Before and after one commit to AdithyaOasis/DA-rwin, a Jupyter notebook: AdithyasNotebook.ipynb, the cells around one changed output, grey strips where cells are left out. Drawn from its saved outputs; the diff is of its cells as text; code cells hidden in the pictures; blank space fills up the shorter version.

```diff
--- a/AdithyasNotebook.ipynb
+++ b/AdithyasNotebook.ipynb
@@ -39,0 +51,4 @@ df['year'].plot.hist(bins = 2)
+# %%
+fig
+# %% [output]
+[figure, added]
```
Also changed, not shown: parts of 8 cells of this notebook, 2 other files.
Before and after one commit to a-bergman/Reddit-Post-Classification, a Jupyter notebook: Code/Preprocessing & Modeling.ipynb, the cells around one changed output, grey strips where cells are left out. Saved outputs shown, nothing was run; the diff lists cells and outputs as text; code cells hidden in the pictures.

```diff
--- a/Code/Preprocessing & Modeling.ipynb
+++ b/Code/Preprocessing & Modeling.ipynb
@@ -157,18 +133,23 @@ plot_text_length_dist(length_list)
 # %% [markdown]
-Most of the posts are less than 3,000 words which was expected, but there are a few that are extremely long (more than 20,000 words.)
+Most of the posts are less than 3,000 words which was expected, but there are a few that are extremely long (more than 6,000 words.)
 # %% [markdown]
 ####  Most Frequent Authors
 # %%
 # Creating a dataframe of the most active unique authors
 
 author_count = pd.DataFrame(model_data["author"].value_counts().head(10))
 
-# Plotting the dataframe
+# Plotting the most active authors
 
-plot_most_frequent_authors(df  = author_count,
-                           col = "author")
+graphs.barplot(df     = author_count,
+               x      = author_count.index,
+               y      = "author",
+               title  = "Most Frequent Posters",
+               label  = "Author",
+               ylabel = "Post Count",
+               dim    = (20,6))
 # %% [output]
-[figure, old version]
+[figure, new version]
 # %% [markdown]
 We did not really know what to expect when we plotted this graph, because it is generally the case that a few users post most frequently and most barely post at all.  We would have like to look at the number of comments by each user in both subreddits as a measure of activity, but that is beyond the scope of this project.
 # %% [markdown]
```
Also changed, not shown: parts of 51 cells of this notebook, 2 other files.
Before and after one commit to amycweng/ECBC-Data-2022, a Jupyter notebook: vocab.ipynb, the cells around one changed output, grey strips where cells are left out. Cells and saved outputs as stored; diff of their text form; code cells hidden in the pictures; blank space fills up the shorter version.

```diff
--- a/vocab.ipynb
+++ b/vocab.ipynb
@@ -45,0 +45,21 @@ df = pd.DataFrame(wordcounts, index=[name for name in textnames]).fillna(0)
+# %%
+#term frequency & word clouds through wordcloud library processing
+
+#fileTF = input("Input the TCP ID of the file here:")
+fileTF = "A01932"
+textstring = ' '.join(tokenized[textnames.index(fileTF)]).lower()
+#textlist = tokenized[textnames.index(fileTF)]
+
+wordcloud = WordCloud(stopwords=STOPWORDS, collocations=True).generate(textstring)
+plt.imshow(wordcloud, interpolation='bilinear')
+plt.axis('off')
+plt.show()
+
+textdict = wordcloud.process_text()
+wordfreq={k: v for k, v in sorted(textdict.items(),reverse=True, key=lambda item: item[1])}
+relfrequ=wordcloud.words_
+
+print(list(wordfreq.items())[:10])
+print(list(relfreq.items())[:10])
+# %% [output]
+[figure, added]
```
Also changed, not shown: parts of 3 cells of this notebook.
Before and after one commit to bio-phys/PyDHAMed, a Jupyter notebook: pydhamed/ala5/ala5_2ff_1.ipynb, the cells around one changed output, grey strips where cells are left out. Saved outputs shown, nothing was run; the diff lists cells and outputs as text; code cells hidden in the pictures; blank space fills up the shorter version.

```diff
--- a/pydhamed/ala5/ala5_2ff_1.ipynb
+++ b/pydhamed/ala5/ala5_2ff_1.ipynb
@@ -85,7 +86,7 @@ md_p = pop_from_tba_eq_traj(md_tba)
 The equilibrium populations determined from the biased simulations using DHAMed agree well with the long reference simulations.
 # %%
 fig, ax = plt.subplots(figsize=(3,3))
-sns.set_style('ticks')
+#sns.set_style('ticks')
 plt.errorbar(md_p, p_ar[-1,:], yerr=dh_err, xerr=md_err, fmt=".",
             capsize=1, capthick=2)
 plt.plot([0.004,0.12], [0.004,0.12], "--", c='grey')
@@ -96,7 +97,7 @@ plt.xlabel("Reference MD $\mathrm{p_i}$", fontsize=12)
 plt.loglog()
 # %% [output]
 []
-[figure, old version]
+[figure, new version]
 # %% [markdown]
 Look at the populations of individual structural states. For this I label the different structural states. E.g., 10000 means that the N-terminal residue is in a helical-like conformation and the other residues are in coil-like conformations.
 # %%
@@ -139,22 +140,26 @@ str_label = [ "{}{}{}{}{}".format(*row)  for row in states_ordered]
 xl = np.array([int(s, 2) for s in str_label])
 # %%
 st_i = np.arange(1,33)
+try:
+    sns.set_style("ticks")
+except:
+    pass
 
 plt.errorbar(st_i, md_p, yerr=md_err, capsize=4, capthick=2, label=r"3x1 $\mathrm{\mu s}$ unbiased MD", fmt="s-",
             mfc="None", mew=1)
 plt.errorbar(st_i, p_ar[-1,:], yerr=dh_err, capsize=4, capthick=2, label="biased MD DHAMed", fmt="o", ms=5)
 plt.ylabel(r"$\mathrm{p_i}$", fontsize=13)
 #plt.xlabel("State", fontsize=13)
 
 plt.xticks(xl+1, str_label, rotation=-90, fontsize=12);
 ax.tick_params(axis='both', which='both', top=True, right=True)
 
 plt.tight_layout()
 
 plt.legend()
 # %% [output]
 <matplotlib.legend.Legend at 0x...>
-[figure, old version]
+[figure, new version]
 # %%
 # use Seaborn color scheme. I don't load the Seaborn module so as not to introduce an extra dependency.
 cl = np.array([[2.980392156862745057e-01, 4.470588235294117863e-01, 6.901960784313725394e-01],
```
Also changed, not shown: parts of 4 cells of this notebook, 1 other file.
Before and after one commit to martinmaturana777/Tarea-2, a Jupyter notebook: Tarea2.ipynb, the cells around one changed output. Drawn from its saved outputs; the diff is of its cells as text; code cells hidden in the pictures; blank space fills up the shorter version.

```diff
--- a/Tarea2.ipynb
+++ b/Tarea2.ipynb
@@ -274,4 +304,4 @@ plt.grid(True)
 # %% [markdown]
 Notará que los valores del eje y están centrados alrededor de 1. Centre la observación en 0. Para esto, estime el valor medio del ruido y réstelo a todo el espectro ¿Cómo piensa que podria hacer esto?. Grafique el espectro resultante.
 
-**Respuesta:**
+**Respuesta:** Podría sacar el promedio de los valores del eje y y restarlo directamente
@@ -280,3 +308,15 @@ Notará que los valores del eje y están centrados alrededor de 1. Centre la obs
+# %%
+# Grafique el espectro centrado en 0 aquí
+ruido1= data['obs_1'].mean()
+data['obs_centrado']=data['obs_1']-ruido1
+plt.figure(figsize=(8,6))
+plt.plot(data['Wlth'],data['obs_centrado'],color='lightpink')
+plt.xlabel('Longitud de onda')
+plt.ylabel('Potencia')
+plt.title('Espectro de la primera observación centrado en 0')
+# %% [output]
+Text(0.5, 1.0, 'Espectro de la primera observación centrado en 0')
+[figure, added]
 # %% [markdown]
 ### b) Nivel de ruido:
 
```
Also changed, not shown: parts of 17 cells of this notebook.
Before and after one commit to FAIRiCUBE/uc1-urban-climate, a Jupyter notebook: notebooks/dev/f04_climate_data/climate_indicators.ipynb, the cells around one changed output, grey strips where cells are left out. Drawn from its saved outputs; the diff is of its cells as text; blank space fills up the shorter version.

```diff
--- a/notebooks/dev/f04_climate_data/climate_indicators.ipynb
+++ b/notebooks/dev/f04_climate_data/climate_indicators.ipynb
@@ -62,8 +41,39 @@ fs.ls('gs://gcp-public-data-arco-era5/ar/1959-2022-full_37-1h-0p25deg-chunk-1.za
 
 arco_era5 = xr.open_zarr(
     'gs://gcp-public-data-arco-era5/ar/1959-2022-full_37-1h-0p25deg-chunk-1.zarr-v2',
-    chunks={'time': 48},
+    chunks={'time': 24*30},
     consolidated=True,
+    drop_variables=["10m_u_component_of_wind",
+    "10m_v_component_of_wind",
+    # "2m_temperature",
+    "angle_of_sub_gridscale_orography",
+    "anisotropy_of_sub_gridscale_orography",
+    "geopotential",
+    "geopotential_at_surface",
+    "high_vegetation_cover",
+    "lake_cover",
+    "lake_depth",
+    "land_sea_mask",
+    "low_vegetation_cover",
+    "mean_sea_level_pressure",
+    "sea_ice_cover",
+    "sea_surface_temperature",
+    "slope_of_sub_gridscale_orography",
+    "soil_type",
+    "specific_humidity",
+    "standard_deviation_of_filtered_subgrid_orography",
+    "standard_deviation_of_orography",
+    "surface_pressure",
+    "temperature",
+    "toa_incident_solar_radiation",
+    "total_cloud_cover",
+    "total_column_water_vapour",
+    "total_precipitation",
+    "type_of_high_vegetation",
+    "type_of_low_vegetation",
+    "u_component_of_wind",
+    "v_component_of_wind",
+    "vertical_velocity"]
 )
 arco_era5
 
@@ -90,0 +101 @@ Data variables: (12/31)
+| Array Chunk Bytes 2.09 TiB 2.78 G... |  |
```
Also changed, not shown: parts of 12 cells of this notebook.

====

* What the task asks *
The answer must consist of every line from the data that contains the word "True".

* Solution to the exercise *
+wordcloud = WordCloud(stopwords=STOPWORDS, collocations=True).generate(textstring)
+wordfreq={k: v for k, v in sorted(textdict.items(),reverse=True, key=lambda item: item[1])}
 ax.tick_params(axis='both', which='both', top=True, right=True)
@@ -274,4 +304,4 @@ plt.grid(True)
     consolidated=True,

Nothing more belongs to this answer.